**Data listing:**
● ● ● ● ● ● ●
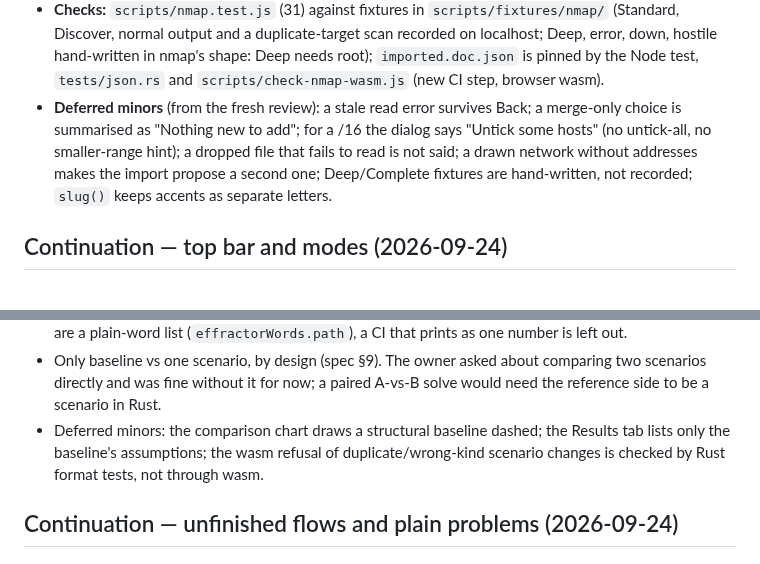
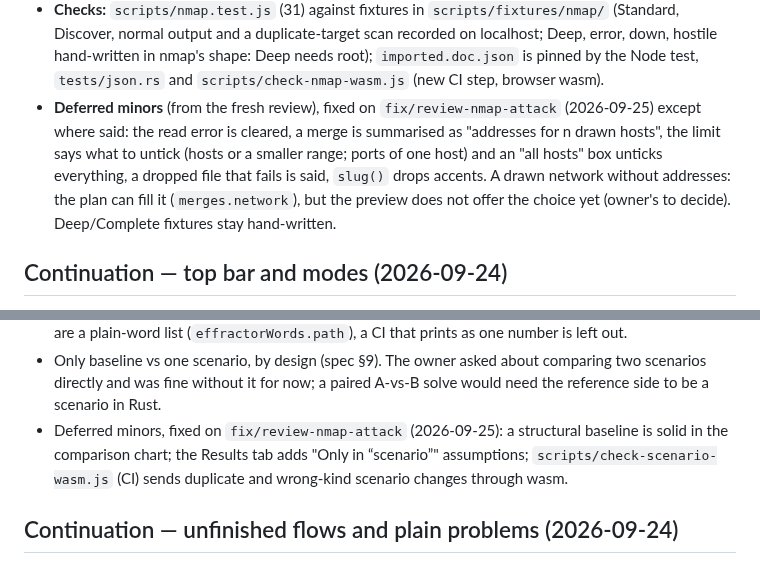
Before and after one commit to overcuriousity/effractor, a Markdown page: docs/HANDOFF.md, 2 parts joined by grey strips. Rendered like a GitHub page.

Commit message:
Handoff: review minors of nmap and comparison fixed
Co-Authored-By: Claude Opus 5.5 (1M context) <noreply@anthropic.com>

```diff
--- a/docs/HANDOFF.md
+++ b/docs/HANDOFF.md
@@ -185,12 +185,14 @@ the owner accepted it in the 8082 preview. Three stacked PRs:
   hand-written in nmap's shape: Deep needs root); `imported.doc.json` is
   pinned by the Node test, `tests/json.rs` and `scripts/check-nmap-wasm.js`
   (new CI step, browser wasm).
-- **Deferred minors** (from the fresh review): a stale read error survives
-  Back; a merge-only choice is summarised as "Nothing new to add"; for a /16
-  the dialog says "Untick some hosts" (no untick-all, no smaller-range hint);
-  a dropped file that fails to read is not said; a drawn network without
-  addresses makes the import propose a second one; Deep/Complete fixtures are
-  hand-written, not recorded; `slug()` keeps accents as separate letters.
+- **Deferred minors** (from the fresh review), fixed on
+  `fix/review-nmap-attack` (2026-09-25) except where said: the read error
+  is cleared, a merge is summarised as "addresses for n drawn hosts", the
+  limit says what to untick (hosts or a smaller range; ports of one host)
+  and an "all hosts" box unticks everything, a dropped file that fails is
+  said, `slug()` drops accents. A drawn network without addresses: the
+  plan can fill it (`merges.network`), but the preview does not offer the
+  choice yet (owner's to decide). Deep/Complete fixtures stay hand-written.
 
 ## Continuation — top bar and modes (2026-09-24)
 
@@ -247,10 +249,10 @@ preview after two layout rounds. Next is `lecture-workflow` (plan Task 8).
 - Only baseline vs one scenario, by design (spec §9). The owner asked about
   comparing two scenarios directly and was fine without it for now; a paired
   A-vs-B solve would need the reference side to be a scenario in Rust.
-- Deferred minors: the comparison chart draws a structural baseline dashed;
-  the Results tab lists only the baseline's assumptions; the wasm refusal of
-  duplicate/wrong-kind scenario changes is checked by Rust format tests, not
-  through wasm.
+- Deferred minors, fixed on `fix/review-nmap-attack` (2026-09-25): a
+  structural baseline is solid in the comparison chart; the Results tab
+  adds "Only in “scenario”" assumptions; `scripts/check-scenario-wasm.js`
+  (CI) sends duplicate and wrong-kind scenario changes through wasm.
 
 ## Continuation — unfinished flows and plain problems (2026-09-24)
 
```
● ● ● ● ● ● ●
**What needs to be done:** Quote the data exactly, leaving every image out of the copy.

**Answer to the problem:**
Before and after one commit to overcuriousity/effractor, a Markdown page: docs/HANDOFF.md, 2 parts joined by grey strips. Rendered like a GitHub page.

Commit message:
Handoff: review minors of nmap and comparison fixed
Co-Authored-By: Claude Opus 5.5 (1M context) <noreply@anthropic.com>

```diff
--- a/docs/HANDOFF.md
+++ b/docs/HANDOFF.md
@@ -185,12 +185,14 @@ the owner accepted it in the 8082 preview. Three stacked PRs:
   hand-written in nmap's shape: Deep needs root); `imported.doc.json` is
   pinned by the Node test, `tests/json.rs` and `scripts/check-nmap-wasm.js`
   (new CI step, browser wasm).
-- **Deferred minors** (from the fresh review): a stale read error survives
-  Back; a merge-only choice is summarised as "Nothing new to add"; for a /16
-  the dialog says "Untick some hosts" (no untick-all, no smaller-range hint);
-  a dropped file that fails to read is not said; a drawn network without
-  addresses makes the import propose a second one; Deep/Complete fixtures are
-  hand-written, not recorded; `slug()` keeps accents as separate letters.
+- **Deferred minors** (from the fresh review), fixed on
+  `fix/review-nmap-attack` (2026-09-25) except where said: the read error
+  is cleared, a merge is summarised as "addresses for n drawn hosts", the
+  limit says what to untick (hosts or a smaller range; ports of one host)
+  and an "all hosts" box unticks everything, a dropped file that fails is
+  said, `slug()` drops accents. A drawn network without addresses: the
+  plan can fill it (`merges.network`), but the preview does not offer the
+  choice yet (owner's to decide). Deep/Complete fixtures stay hand-written.
 
 ## Continuation — top bar and modes (2026-09-24)
 
@@ -247,10 +249,10 @@ preview after two layout rounds. Next is `lecture-workflow` (plan Task 8).
 - Only baseline vs one scenario, by design (spec §9). The owner asked about
   comparing two scenarios directly and was fine without it for now; a paired
   A-vs-B solve would need the reference side to be a scenario in Rust.
-- Deferred minors: the comparison chart draws a structural baseline dashed;
-  the Results tab lists only the baseline's assumptions; the wasm refusal of
-  duplicate/wrong-kind scenario changes is checked by Rust format tests, not
-  through wasm.
+- Deferred minors, fixed on `fix/review-nmap-attack` (2026-09-25): a
+  structural baseline is solid in the comparison chart; the Results tab
+  adds "Only in “scenario”" assumptions; `scripts/check-scenario-wasm.js`
+  (CI) sends duplicate and wrong-kind scenario changes through wasm.
 
 ## Continuation — unfinished flows and plain problems (2026-09-24)
 
```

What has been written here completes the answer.